**TASK OBJECTIVE:** Hunt through the entries for the word "tool" and copy each line in which it appears.

**AVAILABLE DATA:**
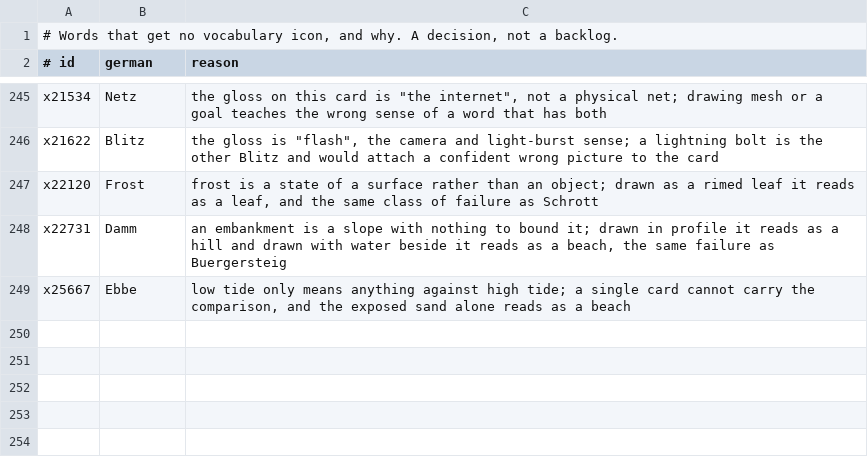
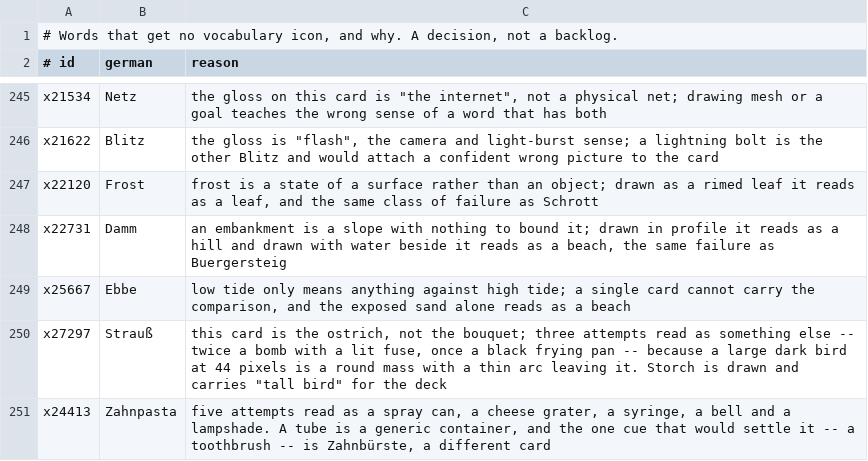
Before and after one commit to Arman10121995/deutsch-garden, a TSV file: tool/vocab_icons_undrawable.tsv, drawn as a sheet; only a part is shown, gaps mark what is left out; the diff names each change by its address in the sheet, - before the commit and + after, or states it on an @@ line.

```diff
--- a/tool/vocab_icons_undrawable.tsv
+++ b/tool/vocab_icons_undrawable.tsv
+row 250: x27297 | Strauß | this card is the ostrich, not the bouquet; three attempts read as something else -- twice a bomb with a lit fuse, once a black frying pan -- because a large dark bird at 44 pixels is a round mass with a thin arc leaving it. Storch is drawn and carries "tall bird" for the deck
+row 251: x24413 | Zahnpasta | five attempts read as a spray can, a cheese grater, a syringe, a bell and a lampshade. A tube is a generic container, and the one cue that would settle it -- a toothbrush -- is Zahnbürste, a different card
```
Also changed, not shown: 40 other files.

**RESPONSE BELOW:**
Before and after one commit to Arman10121995/deutsch-garden, a TSV file: tool/vocab_icons_undrawable.tsv, drawn as a sheet; only a part is shown, gaps mark what is left out; the diff names each change by its address in the sheet, - before the commit and + after, or states it on an @@ line.
--- a/tool/vocab_icons_undrawable.tsv
+++ b/tool/vocab_icons_undrawable.tsv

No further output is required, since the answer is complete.